  1. Today Galen is less well-known than Plato, Aristotle or Hippocrates. But until the beginning of the sixteenth century his writings had been influential. Galen, the personal physician to three Roman emperors: Marcus Aurelius, Commodus and Septimius Severus, had published an account of human anatomy which became the orthodox theory for over one thousand years. His theories were based on his dissections of Barbary apes which he assumed had anatomies similarity to humans.
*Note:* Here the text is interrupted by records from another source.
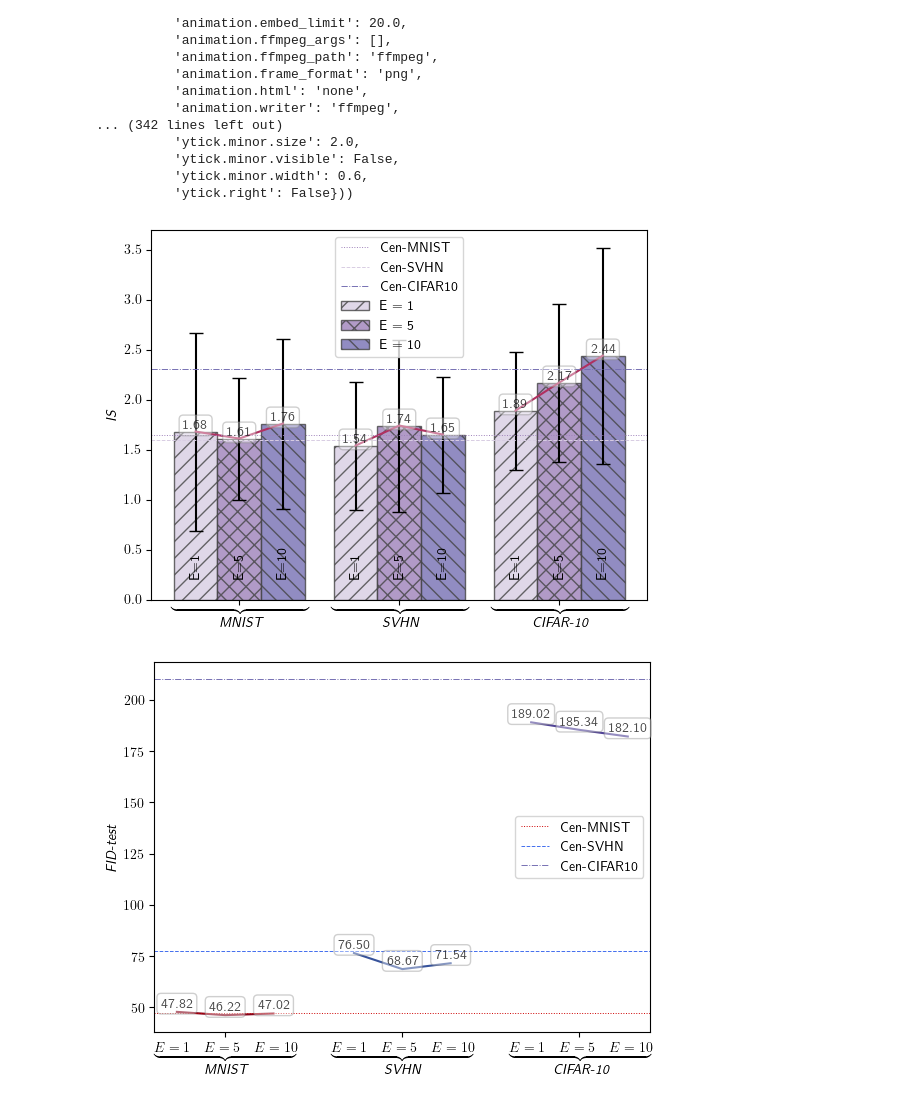
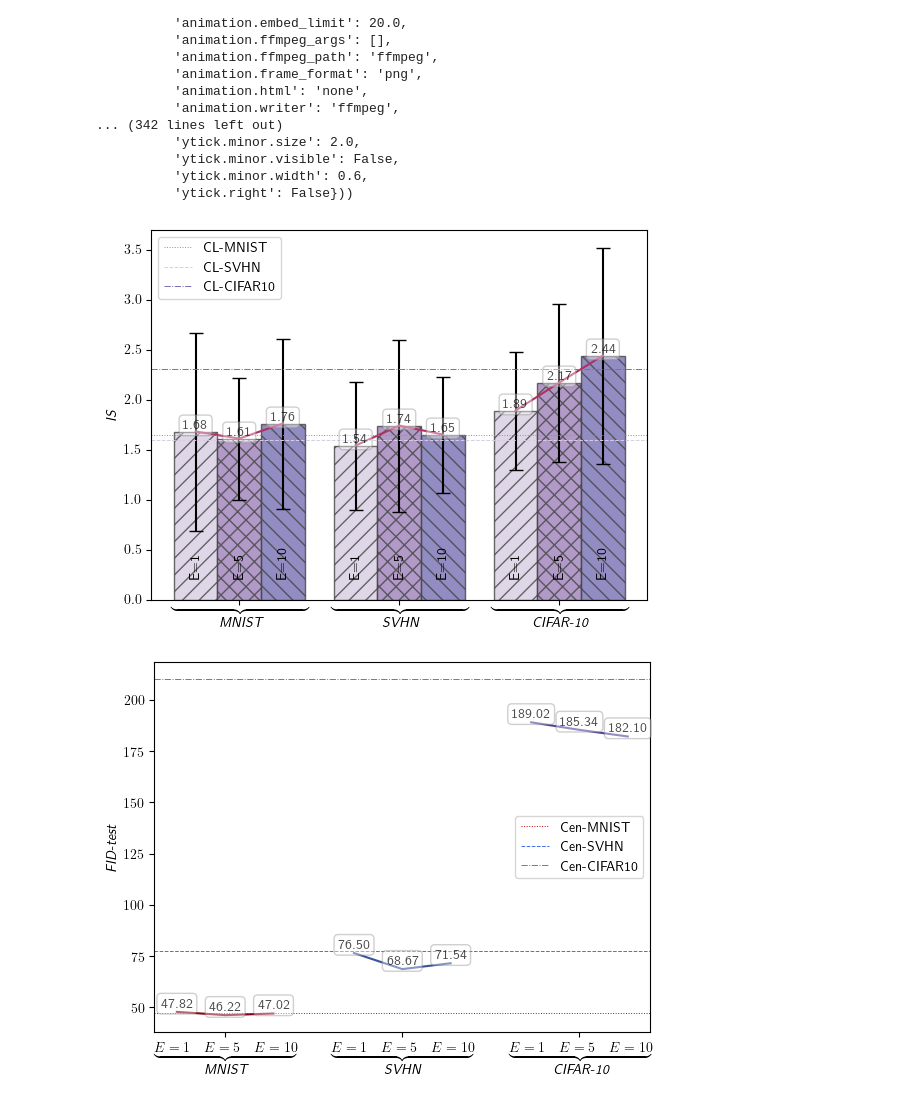
Before and after one commit to JevenM/fedatt-main, a Jupyter notebook: src/test.ipynb, the cells around one changed output. Cells and saved outputs as stored; diff of their text form; code cells hidden in the pictures.

```diff
--- a/src/test.ipynb
+++ b/src/test.ipynb
@@ -134,9 +134,9 @@ bar_positions1 = np.array([0, 0.8+bar_width, 1.6+bar_width*2])
 bar_positions2 = bar_positions1 + bar_width
 bar_positions3 = bar_positions2 + bar_width
 error_config = {'ecolor': 'black'}
-ax.bar(bar_positions1, values1, bar_width, label='E = 1', color="#D8CDE3", yerr=std1, capsize=5, hatch="//", edgecolor='#444', error_kw=error_config, alpha=.8) #CFAB02
-ax.bar(bar_positions2, values2, bar_width, label='E = 5', color='#9E81BA', yerr=std2, capsize=5, hatch="xx", edgecolor='#444', error_kw=error_config, alpha=.8) #109C6F #B9E5FD
-ax.bar(bar_positions3, values3, bar_width, label='E = 10', color="#7670B3", yerr=std3, capsize=5, hatch=r"\\", edgecolor='#444', error_kw=error_config, alpha=.8) #730A9F  #E01E75 #1CB7DB #4E97CB #4C396B
+ax.bar(bar_positions1, values1, bar_width, color="#D8CDE3", yerr=std1, capsize=5, hatch="//", edgecolor='#444', error_kw=error_config, alpha=.8) #CFAB02
+ax.bar(bar_positions2, values2, bar_width, color='#9E81BA', yerr=std2, capsize=5, hatch="xx", edgecolor='#444', error_kw=error_config, alpha=.8) #109C6F #B9E5FD
+ax.bar(bar_positions3, values3, bar_width, color="#7670B3", yerr=std3, capsize=5, hatch=r"\\", edgecolor='#444', error_kw=error_config, alpha=.8) #730A9F  #E01E75 #1CB7DB #4E97CB #4C396B
 
 # 添加线段连接
 for i in range(len(categories)):
@@ -162,37 +162,37 @@ for j in range(len(values3)):
     x_val = bar_positions3[j] - bar_width /2
     y_val = values3[j]
     ax.text(x_val + bar_width / 2, 0.2, hyper_params[2], ha='center', va='bottom', rotation='vertical')
     ax.text(x_val + bar_width / 2, y_val, f'{y_val:.2f}', ha='center', va='bottom', alpha=0.7, bbox=dict(facecolor='white', edgecolor='#888', boxstyle='round,pad=0.3', alpha=0.4))
 
 # 添加虚线
 # mnist
 dash_line_pos1 = 1.65
-ax.axhline(y=dash_line_pos1, color='#9E81BA', linestyle=':', label='Cen-MNIST', linewidth=0.7)
+ax.axhline(y=dash_line_pos1, color='#9E81BA', linestyle=':', label='CL-MNIST', linewidth=0.7)
 # svhn
 dash_line_pos2 = 1.60
-ax.axhline(y=dash_line_pos2, color='#D8CDE3', linestyle='--', label='Cen-SVHN', linewidth=0.7)
+ax.axhline(y=dash_line_pos2, color='#D8CDE3', linestyle='--', label='CL-SVHN', linewidth=0.7)
 # cifar10
 dash_line_pos3 = 2.31
-ax.axhline(y=dash_line_pos3, color='#7670B3', linestyle='-.', label='Cen-CIFAR10', linewidth=0.7)
+ax.axhline(y=dash_line_pos3, color='#7670B3', linestyle='-.', label='CL-CIFAR10', linewidth=0.7)
 
 
 
 # 设置标签和标题
 # ax.set_xlabel('Dataset under different local epochs $E$')
 ax.set_ylabel(r'$\emph{IS}$')
 # ax.set_title('Bar Chart with Connected Lines')
 
 # 设置X轴刻度
 ax.set_xticks(bar_positions1 + bar_width)
 ax.set_xticklabels(categories)
 
 # 显示图例
 ax.legend()
 plt.savefig("IS_local_epochs_dataset_ablation.pdf", dpi=300, bbox_inches='tight')
 # 显示图形
 plt.show()
 # %% [output]
-[figure, old version]
+[figure, new version]
 # %%
 '''此条作废！！！！！！
 '''
```
Also changed, not shown: parts of 6 cells of this notebook, 6 other files.
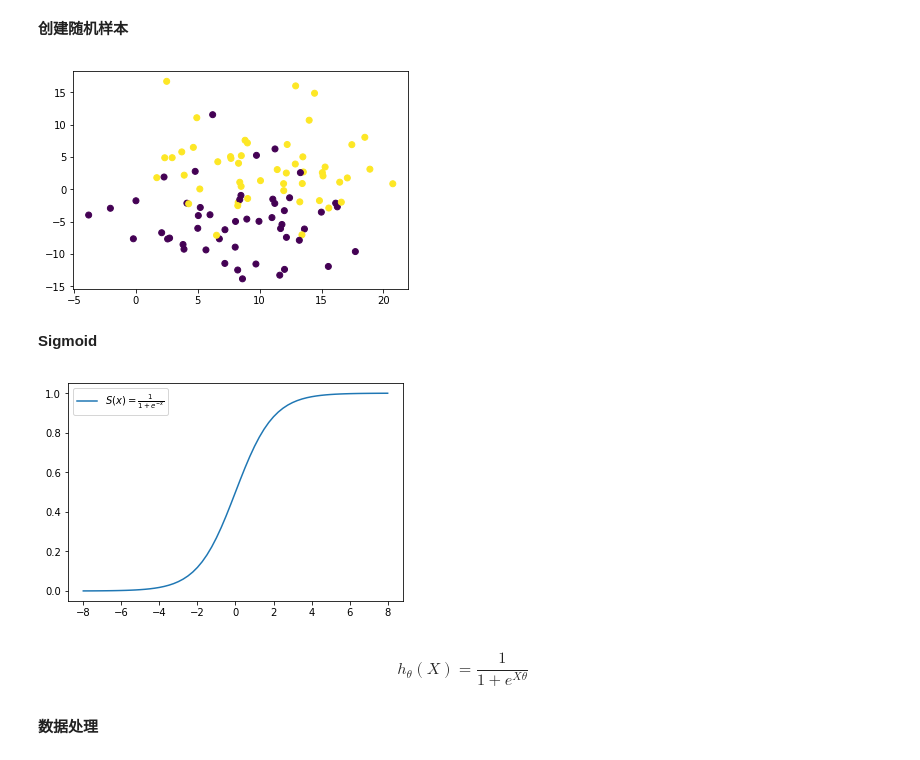
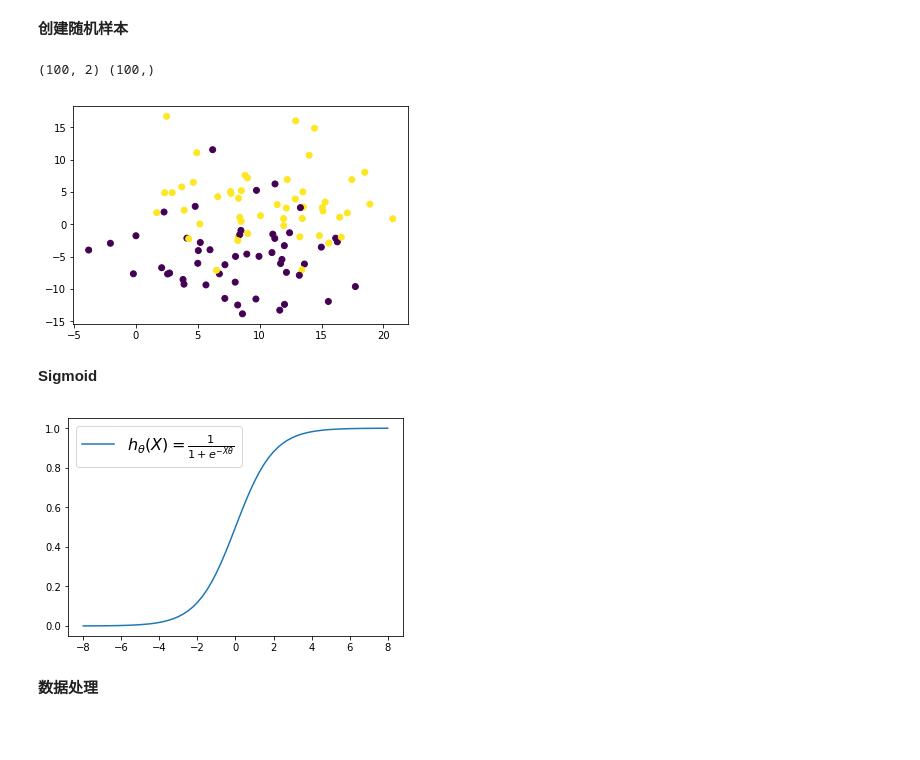
Before and after one commit to AryeYellow/PyProjects, a Jupyter notebook: DataScience/线性回归和逻辑回归.ipynb, the cells around one changed output. Drawn from its saved outputs; the diff is of its cells as text; code cells hidden in the pictures; blank space fills up the shorter version.

```diff
--- a/DataScience/线性回归和逻辑回归.ipynb
+++ b/DataScience/线性回归和逻辑回归.ipynb
@@ -49,8 +48,7 @@ mp.show()
 ## 线性回归
 https://blog.csdn.net/Yellow_python/article/details/81224614
 # %%
-x = np.array([0., 1., 2., 3.])
-y = np.array([.3, .6, 2.4, 2.7])
+x, y = np.array([0., 1., 2., 3.]), np.array([.3, .6, 2.4, 2.7])
 for i in range(4):
     mp.plot([x[i], x[i]], [x[i], y[i]], c='black', linestyle=':')
 mp.scatter(x, y, c='g', alpha=.7)
@@ -122,24 +129,22 @@ $$\theta^{t+1} = \theta^t + \alpha \frac{1}{n} \sum_{i=1}^n (y_i - h_{\theta}(x_
 # %%
 from sklearn.datasets import make_blobs
 X, Y = make_blobs(centers=2, cluster_std=5)
-mp.scatter(X[:, 0], X[:, 1], c=Y.reshape(-1))
+print(X.shape, Y.shape)
+mp.scatter(X[:, 0], X[:, 1], c=Y)
 mp.show()
 # %% [output]
+(100, 2) (100,)
 [figure]
 # %% [markdown]
 **Sigmoid**
 # %%
 sigmoid = lambda x: 1 / (1 + np.exp(-x))
 x = np.linspace(-8, 8, 65)
-mp.plot(x, sigmoid(x), label=r'$S(x)=\frac{1}{1+e^{-x}}$')
-mp.legend()
+mp.plot(x, sigmoid(x), label=r'$h_{\theta}(X)=\frac{1}{1+e^{-X \theta}}$')
+mp.legend(prop={'size': 16})
 mp.show()
 # %% [output]
-[figure, old version]
+[figure, new version]
-# %% [markdown]
-$$
-h_{\theta}(X) = \frac{1}{1 + e^{X \theta}}
-$$
 # %% [markdown]
 **数据处理**
 # %%
```
Also changed, not shown: parts of 15 cells of this notebook.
Galen's observations that the nerves issuing from the brain and spinal chord were necessary for muscle contraction made him argue against Aristotle's contention that the soul was situated in the brain rather than in the heart.

    However Galen's influence diminished abruptly after Andreas Vesalius published De humani corporis fabrica (On the Structure of the Human Body) in 1543. Unlike Galen, for whom the laws of ancient Rome forbade the dissection of humans, Vesalius could dissect the bodies of executed criminals and in doing so had noticed critical differences in the anatomies of humans and apes.

    The final blow to Galen's theories occurred in 1628 when William Harvey established that the heart acts as a pump to cause the blood circulation. back

  2. Charles Rosen's book "The Classical Style: Haydn, Mozart, Beethoven" provides a comprehensive study, with numerous examples, of the how this style was developed by the first Vienna school. back

  3. These include the first 10, although they are strictly more divertimenti , the unfinished quartet opus 103, but not the popular quartet transcription of the orchestral work 'The Seven Last Words of our Saviour on the Cross" opus 51. back

  4. A charming walled town lying between Florence and Pisa whose numerous summer tourists are more aware of the other composer who is its native son: Giacomo [Antonio Domenico Michele Secondo Maria] Puccini. back

  5. If Mrs. Wilberforce in the 1955 Ealing Studios black comedy 'The Ladykillers' had been married to a musicologist rather than a seaman she might have noticed that although 'Professor' Marcus's quintet was giving a perfect rendering of Boccherini's Minuet (from his String Quintet in E, Op. 11 No. 5) it was doing so with only one cellist! back

  6. As of course it still obviously does when popular music is taken into account. back

  7. It is believed that almost all the music in Ancient Greece was vocal accompanied by stringed instruments playing the same notes of the melody. The music was therefore monodic rather than polyphonic. One of seven modes or scales would have been used, each of which had an affinity to the mood being expressed by the words. back

  8. Immanuel Kant, Kritik der Urteilskraft (Felix Meiner Verlag, 5th Edition, Leipzig 1922), p.49. Kant's Critique on Aesthetics, like his other two critiques on pure reason and on ethics, makes notoriously difficult reading and is probably best approached through the secondary literature. All three works contain penetrating insights and although we might disagree with some of his conclusions Kant's efforts to achieve a rational basis for experience made him, in the eyes of many, the Enlightenment's greatest philosopher. back

  9. For a discussion of the change in attitudes between the publications of Kant in 1790 and Hoffmann in 1810, see: Mark Evan Bonds, Music as Thought (Princeton University Press, 2006), Chapter 1. back

  10. Carl Dahlhaus, The Idea of Absolute Music (The University of Chicago Press, 1991), p. 17. back

  11. Arthur Schopenhauer, The World as Will and Representation, - Vols. 1 & 2; 1819, 1844  (Dover, 1969). Music is discussed in book III of volume one and chapters XXIX - XXXIX of volume two. back